Senior Swedish politicians condemned far-right leader Jimmie Akesson on Wednesday for traveling to the Greece border just to tell migrants – which have been desperately waiting in the open to be taken in by Europe – that his country is full.
Migration minister Morgan Johansson led the criticism, telling Swedish news agency TT that the stunt was "totally ridiculous" and that Akesson only went there to "pose for cameras."
Akesson's party confirmed he had visited Greece, writing on Twitter: "We all remember the migration chaos of 2015 and we have to do everything we can to make sure it never ever happens again."
Thousands of migrants have amassed at the Greek frontier since Turkey announced last week that they are free to cross into the European Union. The 2016 EU-Turkey deal helped to ease the crisis on Greek islands near Turkey, whose facilities were overwhelmed by a refugee influx in 2015. The number of refugees and migrants coming from Turkey significantly reduced as a result. Yet, in the face of the silence of EU countries toward the humanitarian tragedy unfolding in Syria’s northwest and which caused nearly 1 million people to flee to the Turkish border, Ankara has declared it cannot handle another major refugee wave as it already hosts the largest number of refugees in the world and opened its borders to Europe to migrants leaving from Turkey.
Akesson reportedly handed out flyers with the message "Sweden is full."
"So if you want to go to Sweden, then that is a bad idea. We don't have the capacity to help more," Akesson told newspaper Svenska Dagbladet, adding that he had traveled to the Turkish border city of Edirne.

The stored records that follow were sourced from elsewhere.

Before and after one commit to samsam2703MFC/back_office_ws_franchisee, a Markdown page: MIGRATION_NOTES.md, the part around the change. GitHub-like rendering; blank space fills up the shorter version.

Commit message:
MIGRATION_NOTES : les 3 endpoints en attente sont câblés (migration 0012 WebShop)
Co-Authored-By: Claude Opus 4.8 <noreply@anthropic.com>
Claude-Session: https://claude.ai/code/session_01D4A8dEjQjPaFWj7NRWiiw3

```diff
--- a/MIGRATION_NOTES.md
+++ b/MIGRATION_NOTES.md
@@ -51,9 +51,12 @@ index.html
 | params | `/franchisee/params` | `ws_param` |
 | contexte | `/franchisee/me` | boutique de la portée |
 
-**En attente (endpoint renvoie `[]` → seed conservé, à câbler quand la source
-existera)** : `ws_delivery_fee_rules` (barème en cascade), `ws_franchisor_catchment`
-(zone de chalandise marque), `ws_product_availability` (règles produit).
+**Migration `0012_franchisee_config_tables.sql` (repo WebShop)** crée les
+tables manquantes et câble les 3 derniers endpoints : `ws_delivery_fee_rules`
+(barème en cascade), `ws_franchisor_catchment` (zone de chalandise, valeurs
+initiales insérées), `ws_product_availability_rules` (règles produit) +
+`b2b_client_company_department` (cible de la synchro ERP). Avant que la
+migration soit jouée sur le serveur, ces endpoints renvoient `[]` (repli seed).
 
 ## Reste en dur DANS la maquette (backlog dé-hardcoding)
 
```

However, other party leaders were quick to criticize the move. Anders Jonsson, acting Centre Party leader, told TT it was "not worthy of a Swedish party leader," and Jonas Sjostedt of the socialist Left Party called it "pitiful" in a tweet.
Since entering parliament in 2010, the Sweden Democrats have capitalized on anti-immigrant sentiment, as Sweden has taken in around 440,000 asylum seekers since 2012.
The party has steadily advanced in the polls, arguing that the influx of migrants is putting a strain on the country's generous welfare state.
In the most recent 2018 general election, the party won 17.5% of the votes but was still shut out of government talks with other parties.
An opinion poll published by public broadcaster Sveriges Radio last week suggested the Sweden Democrats were the country's largest party, with over 23% support.
The bloc is wary of any recurrence of the 2015 crisis that sowed bitter divisions among EU states, strained social and security services and fueled support for populist, anti-immigration, eurosceptic and far-right parties throughout Europe.